Pride, Prejudice, and Christopher Columbus

Contrary to popular belief, most educated Europeans in Columbus’s time did understand that the world was round, but they had no knowledge yet that the Pacific Ocean existed.

Thus, Columbus and his contemporaries assumed that if they just sailed across the Atlantic, they would eventually encounter the riches of the East Indies.

When Columbus sighted Cuba, he believed it was mainland China, and when his expedition founded Hispaniola, he was certain it was Japan. It wasn’t until his third journey that Columbus dimly realized he hadn’t reached Asia after all, but had stumbled upon an entire continent, “The New World.”

The first Columbus Day celebration took place in 1792, when New York’s Columbian Order — better known as Tammany Hall, the ultimate cigar-smoke-filled political back room — held an event to commemorate the historic landing’s 300th anniversary. Controversy over Columbus Day dates back to the 18th and the 19th Century, when anti-immigrant groups, including the Ku Klux Klan, rejected the holiday because of its association with immigrants and with Roman Catholicism. In fact, in 1892, President Benjamin Harrison proclaimed the anniversary of Columbus’s landing a one-time-only holiday; this was part of an effort to placate Italian Americans and to ease diplomatic tensions with Italy, following a lynching in New Orleans, where a mob murdered 11 Italian immigrants.

In 1937, President Franklin Roosevelt proclaimed the day a permanent national holiday, largely a result of intense lobbying by the Knights of Columbus, a powerful Catholic fraternal organization. Yet old nativist antagonisms were revived during World War II, so that Roosevelt ordered the removal of the designation “enemy aliens” for Italian Americans – a gesture he clearly did not extend to Japanese Americans and other Asian Americans, who were interned in camps.

In recent decades, Native Americans and other groups have protested the celebration of an event that resulted in the colonization of the Americas, the beginnings of the transatlantic slave trade, and the deaths of millions of people from disease, torture, and murder. Furthermore, the image of Columbus himself as a hero is highly questionable, since on arriving in the Bahamas he and his men forced the native peoples into slavery, and later, while governor of Hispaniola, he imposed torture as a form of punishment.

Nevertheless, Columbus Day is vigorously defended by Italian Americans who are quite innocent of this history and merely eager for some recognition of their own.

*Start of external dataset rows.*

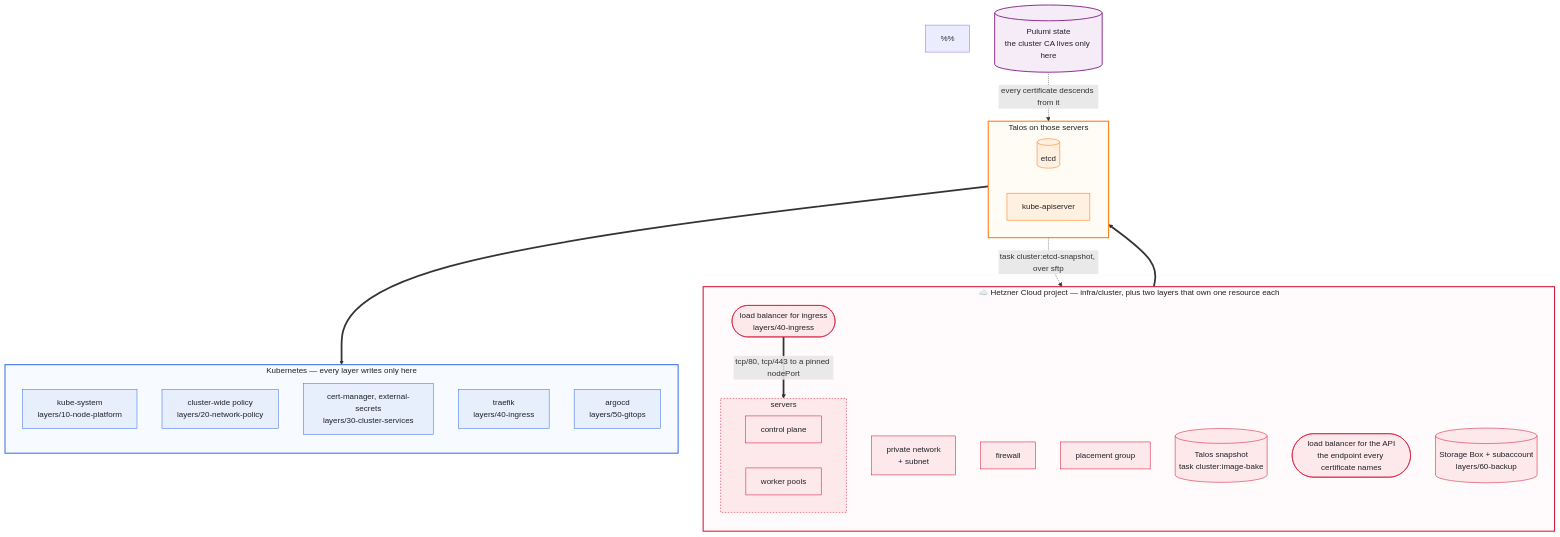
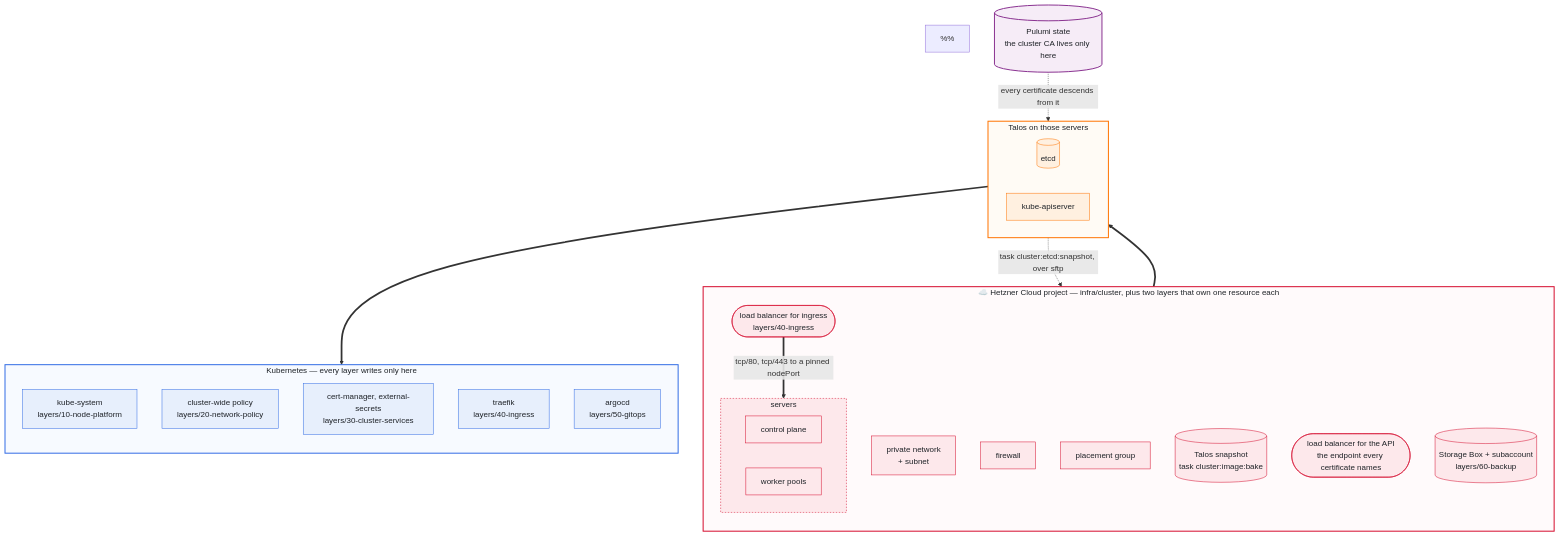
One commit to oleg-tkachuk/hetzner-iac changed the first of 3 diagrams in docs/design.md. Above: the diagram before and after it, drawn with Mermaid. The commit also changed other lines of this file and 26 other files, not shown here.

````diff
--- a/docs/design.md
+++ b/docs/design.md
@@ -12,67 +12,67 @@
 ```mermaid
 flowchart TB
     %% Palette from the README badges: Hetzner red, Talos orange, Kubernetes
     %% blue, so the header and the diagrams read as one thing and the colour
     %% says whose territory a box is in.
     %%
     %% Fills are pale and text is near-black explicitly. GitHub renders this in
     %% both themes, and a colour left to the theme picks one of them and is
     %% unreadable in the other.
     classDef hetzner fill:#fde8eb,stroke:#d50c2d,stroke-width:1px,color:#1f2328
     classDef talos fill:#fff0e0,stroke:#ff7300,stroke-width:1px,color:#1f2328
     classDef kube fill:#e7effc,stroke:#326ce5,stroke-width:1px,color:#1f2328
     classDef derived fill:#f6f8fa,stroke:#8c959f,stroke-width:1px,stroke-dasharray:4 3,color:#1f2328
     classDef state fill:#f6ecf7,stroke:#8a3391,stroke-width:2px,color:#1f2328
 
     subgraph hetzner["☁️ Hetzner Cloud project — infra/cluster, plus two layers that own one resource each"]
         direction TB
         net["private network<br/>+ subnet"]
         fw["firewall"]
         pg["placement group"]
-        snap[("Talos snapshot<br/>task cluster:image-bake")]
+        snap[("Talos snapshot<br/>task cluster:image:bake")]
 
         subgraph servers["servers"]
             direction LR
             cp["control plane"]
             wk["worker pools"]
         end
 
         apilb(["load balancer for the API<br/>the endpoint every certificate names"])
         inglb(["load balancer for ingress<br/>layers/40-ingress"])
         box[("Storage Box + subaccount<br/>layers/60-backup")]
     end
 
     subgraph talos["Talos on those servers"]
         direction LR
         etcd[("etcd")]
         api["kube-apiserver"]
     end
 
     subgraph k8s["Kubernetes — every layer writes only here"]
         direction TB
         ks["kube-system<br/>layers/10-node-platform"]
         pol["cluster-wide policy<br/>layers/20-network-policy"]
         cmns["cert-manager, external-secrets<br/>layers/30-cluster-services"]
         tns["traefik<br/>layers/40-ingress"]
         argons["argocd<br/>layers/50-gitops"]
     end
 
     trust[("Pulumi state<br/>the cluster CA lives only here")]
 
     trust -.->|"every certificate descends from it"| talos
     servers ==> talos
     talos ==> k8s
     inglb ==>|"tcp/80, tcp/443 to a pinned nodePort"| servers
-    etcd -.->|"task cluster:etcd-snapshot, over sftp"| box
+    etcd -.->|"task cluster:etcd:snapshot, over sftp"| box
 
     class net,fw,pg,snap,cp,wk,box hetzner
     class apilb,inglb hetzner
     class etcd,api talos
     class ks,pol,cmns,tns,argons kube
     class trust state
 
     style hetzner fill:#fffafb,stroke:#d50c2d,stroke-width:2px,color:#1f2328
     style servers fill:#fde8eb,stroke:#d50c2d,stroke-dasharray:3 3,color:#1f2328
     style talos fill:#fffbf5,stroke:#ff7300,stroke-width:2px,color:#1f2328
     style k8s fill:#f7faff,stroke:#326ce5,stroke-width:2px,color:#1f2328
 ```
````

And in many Latin American nations the day has traditionally been observed as Dia de La Raza, a celebration of the diverse roots of LatinX culture.

But a steadily growing movement to rename the day Indigenous Peoples’ Day has taken root, with such states as Alaska, Hawaii, Oregon, Florida, Vermont, South Dakota, New Mexico, Maine, Wisconsin, and parts of California, including Los Angeles, commemorating Indigenous Peoples’ Day.

Still, a reduced level of observance or lack of recognition of the day is not always due to concerns about honoring Native Americans. For example, a community of predominately Scandinavian descent might well wish to observe Leif Erikson Day, instead — especially since he “discovered” this New World much earlier, in the 10th Century!

Ah, nationalism. It begins in pride; why does it seem to end up in prejudice?